Moving beyond users, the same dynamics apply to developers. The friction for VR users mirrors that of developers, due to the ground-up development they’re forced to accomplish. AR conversely offers more opportunity for developers to port apps, or add AR features to existing apps.
“Developers might want to build separate apps but this concept of adding AR features into an existing app is presenting itself for the first time in a smart, useful way,” said Luber. “This just adds to the the story around scale, and how this is going to be a market that’s widely accessible.”
And because AR developers avoid that point of friction, it naturally lessens another big XR challenge: platform fragmentation. It’s especially present in VR in terms of apps and games that aren’t interoperable accross platforms (a subtle nod to Google’s web XR initiatives).

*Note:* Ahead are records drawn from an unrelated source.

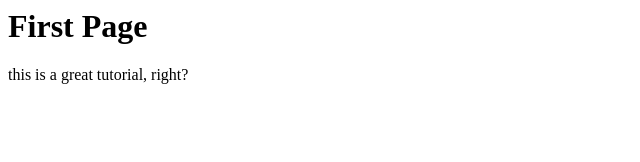
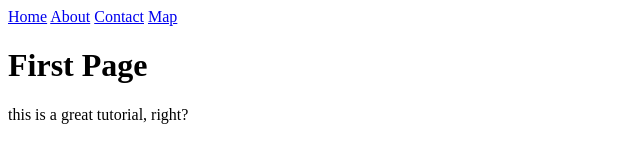
Before and after one commit to DonMazone/git-course, a plain HTML site: page index.html in a window 1280 px wide. Shown: the whole page, without its empty margins (0-640 px from the left). Drawn offline with Linux system fonts and the light colour scheme.

Commit message:
We changed background to blue and added a header navigation to the page

```diff
--- a/css/main.css
+++ b/css/main.css
@@ -1,3 +1,3 @@
 body {
-    background: red;
+    background: blue;
 }
--- a/index.html
+++ b/index.html
@@ -1,6 +1,12 @@
 <html>
     <head></head>
     <body>
+        <header>
+            <a href="/home.html">Home</a>
+            <a href="/About.html">About</a>
+            <a href="/Contact.html">Contact</a>
+            <a href="/Map.html">Map</a>
+        </header>
         <h1>First Page</h1>
         <p>this is a great tutorial, right?</p>
     </body>
```
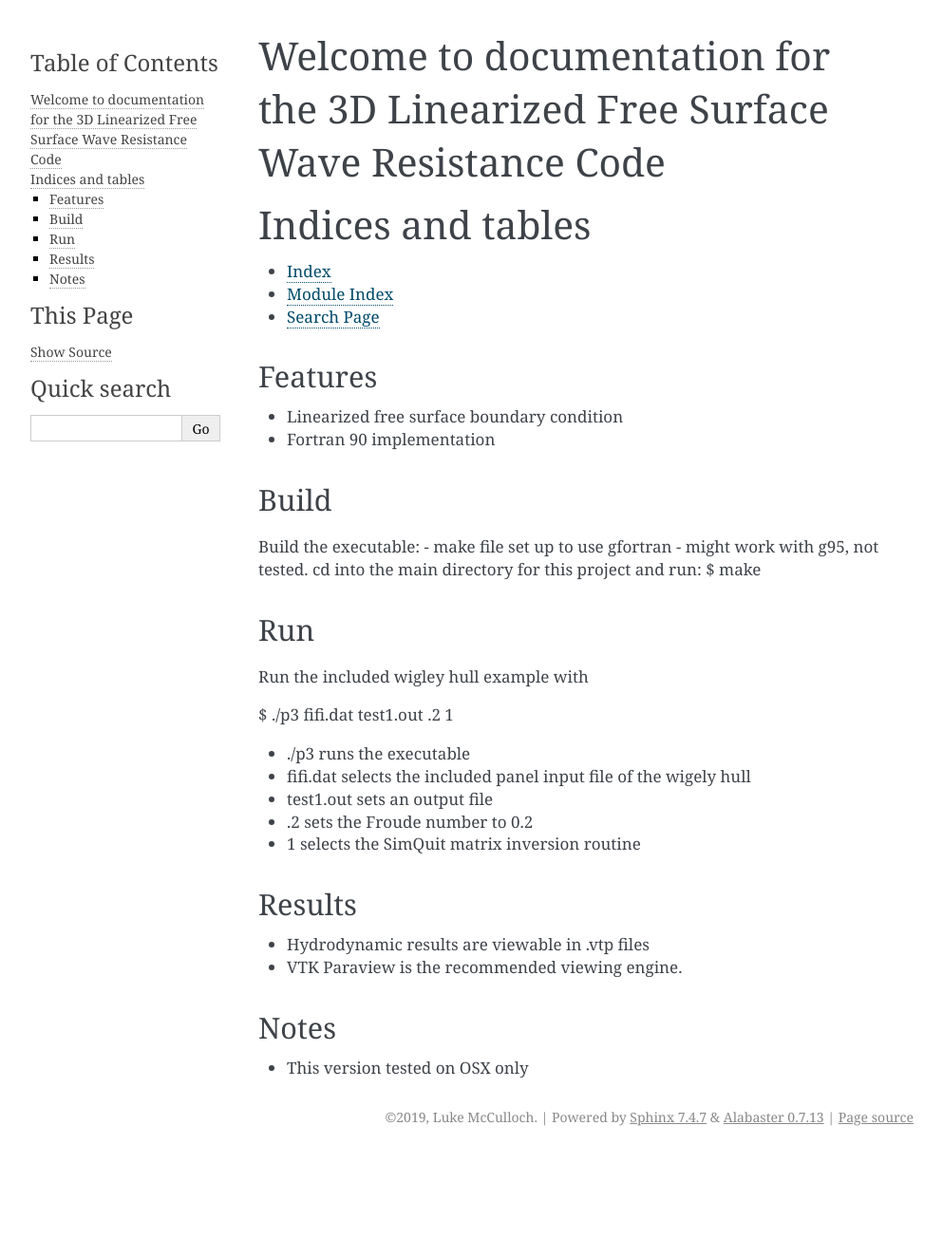
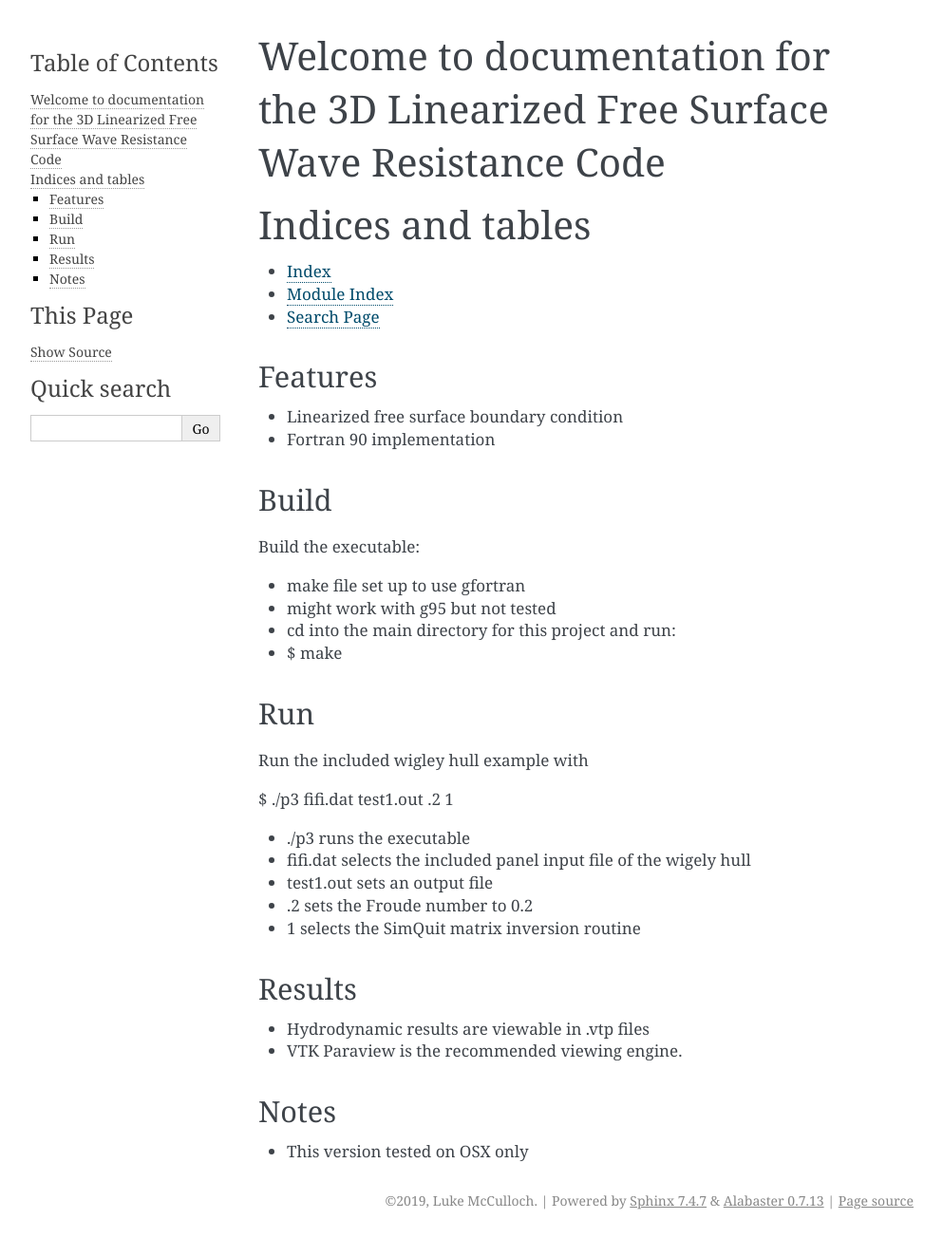
Before and after one commit to LukeMcCulloch/3D-linear-wave-resistance, a Sphinx documentation site: the page built from docs/index.rst, in a window 1280 px wide. Shown: the whole page at 95% size, without its empty margins (148-1141 px from the left). Built offline with Sphinx 7.4.7, drawn with Linux system fonts in a browser that asks for light colours; before the commit the page ends 1216 px from its top, so only the background shows below that.

Commit message:
fix a bit of markdown formatting in index.rst for readthedocs

```diff
--- a/docs/index.rst
+++ b/docs/index.rst
@@ -31,10 +31,11 @@ Build
 ------------
 
 Build the executable:
+
 - make file set up to use gfortran
-- might work with g95, not tested.
-cd into the main directory for this project and run:
-$    make
+- might work with g95 but not tested
+- cd into the main directory for this project and run:
+- $    make
 
 
 Run
```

“It’s like Instagram: you shouldn’t have to post a photo, so that it can only be viewed by people on their Android devices,” said Luber. “It should be across an entire network of people. If I make an AR sticker, I want that to be accessible across everybody who’s got an AR device.”
And Google is walking the talk here, shown in its cloud anchors launch at I/O (video below). Cloud anchors enable multi-player AR and image persistence (between users). Cross-platform support only makes sense, so that multi-player sessions aren’t hobbled by lack of interoperability.
Video: Google announces cloud anchors at I/O
Interoperability leads to discussions of multi-player. The social AR killer apps we’ve envisioned require synchronous play and image persistence for several users. And that in turn requires interoperability, to avoid compatibility issues that impede social “pick-up” sessions between users.
“I think the real unlocking potential of AR rests in two things,” said Luber. “One is sharing and multiplayer: Your ability to do things in AR with multiple people at the same time… And then of course persistence, and being able to leave places and come back to them.”
Lastly, Luber is excited for the era of standalone VR, where Daydream will power a few headsets that compete with Oculus Go, like the Lenovo Mirage. And like the above factors, standalone VR feeds Google’s hunger for scale, as reduced friction and price will bring VR to greater numbers.
“I look at all the barriers to entry in VR that have existed today.” he said. “What hasn’t existed today is a purpose-built, purposely-purchased standalone headset and the ability to pick that up and be in VR in five seconds. That’s a big deal. That’s a big opportunity for consumers.”
Video: Google’s Aaron Luber discusses AR strategic direction at ARiA.
Disclosure: ARtillry has no financial stake in the companies mentioned in this post, nor received payment for its production. Disclosure and ethics policy can be seen here.